Nothing but the records themselves, exactly as written and free of pictures, should appear in your response.

Edit tracking data:
===============

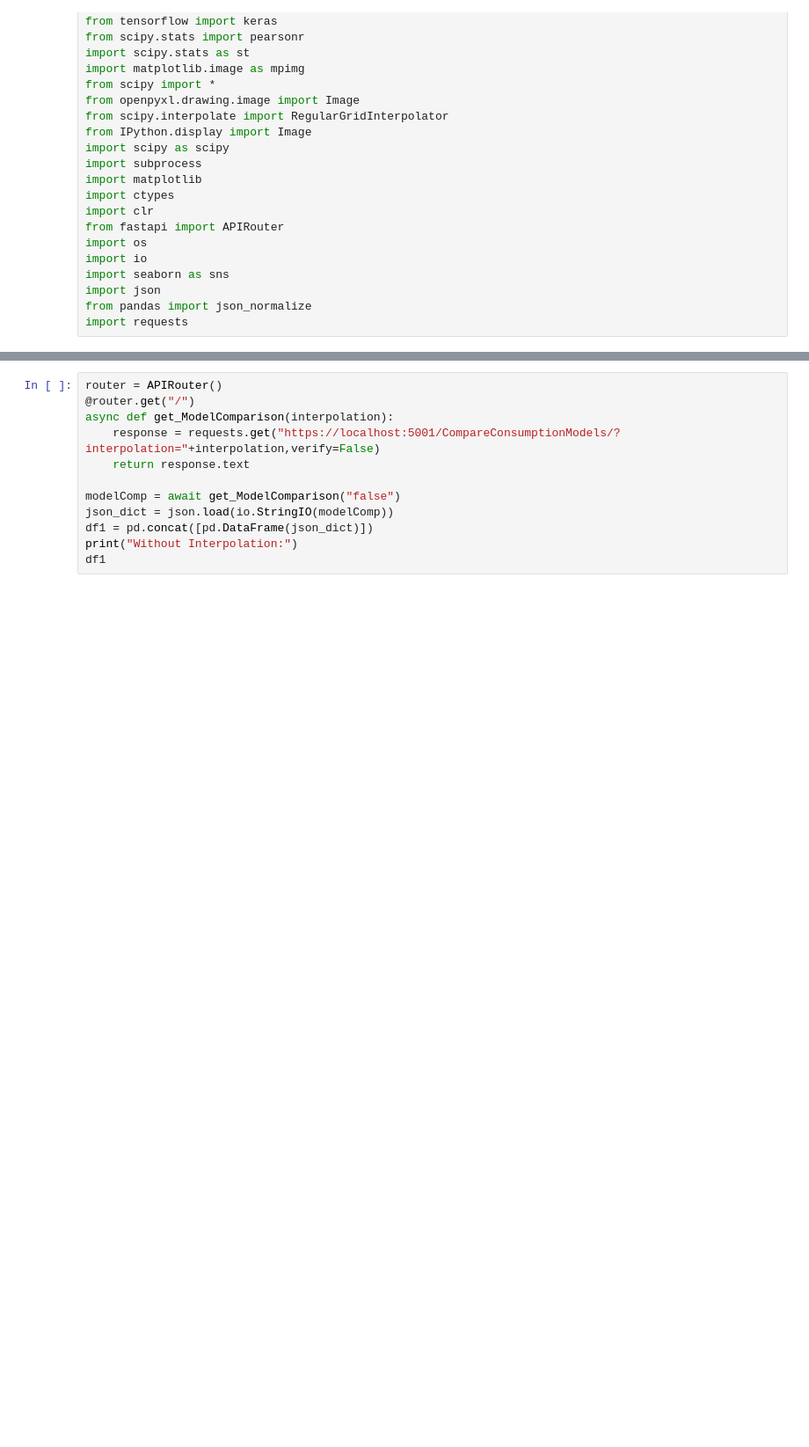
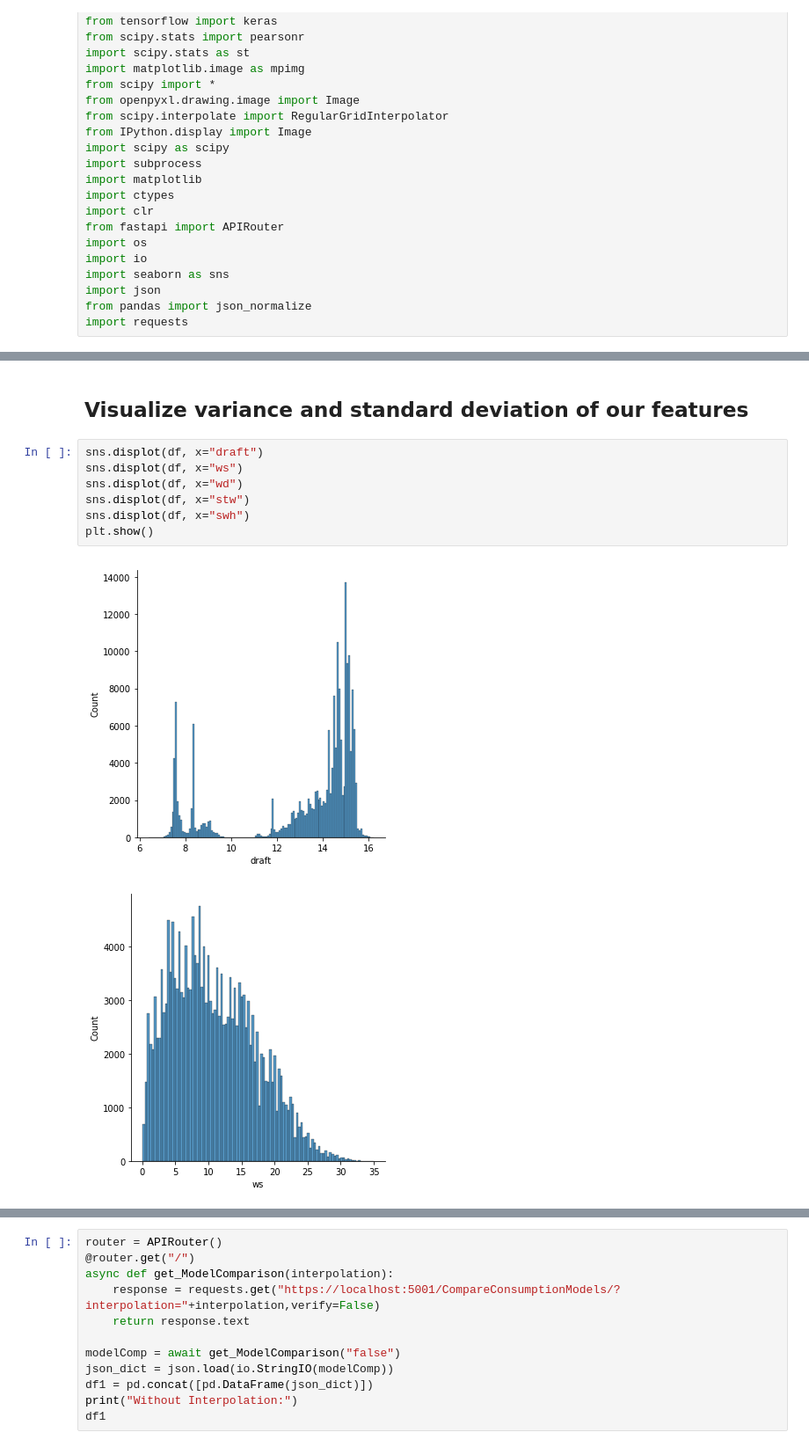
Before and after one commit to dimitris7892/notebooks, a Jupyter notebook: CompareConsumptionModels.ipynb, the cells around one changed output, grey strips where cells are left out. Shown at 88% size. Saved outputs shown, nothing was run; the diff lists cells and outputs as text; blank space fills up the shorter version.

```diff
--- a/CompareConsumptionModels.ipynb
+++ b/CompareConsumptionModels.ipynb
@@ -99,0 +100,12 @@ dfNew.head(15)
+# %% [markdown]
+## Visualize variance and standard deviation of our features
+# %%
+sns.displot(df, x="draft")
+sns.displot(df, x="ws")
+sns.displot(df, x="wd")
+sns.displot(df, x="stw")
+sns.displot(df, x="swh")
+plt.show()
+# %% [output]
+[figure, added]
+[figure, added]
```
Also changed, not shown: parts of 5 cells of this notebook.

===============

## Result
Before and after one commit to dimitris7892/notebooks, a Jupyter notebook: CompareConsumptionModels.ipynb, the cells around one changed output, grey strips where cells are left out. Shown at 88% size. Saved outputs shown, nothing was run; the diff lists cells and outputs as text; blank space fills up the shorter version.

```diff
--- a/CompareConsumptionModels.ipynb
+++ b/CompareConsumptionModels.ipynb
@@ -99,0 +100,12 @@ dfNew.head(15)
+# %% [markdown]
+## Visualize variance and standard deviation of our features
+# %%
+sns.displot(df, x="draft")
+sns.displot(df, x="ws")
+sns.displot(df, x="wd")
+sns.displot(df, x="stw")
+sns.displot(df, x="swh")
+plt.show()
+# %% [output]
+[figure, added]
+[figure, added]
```
Also changed, not shown: parts of 5 cells of this notebook.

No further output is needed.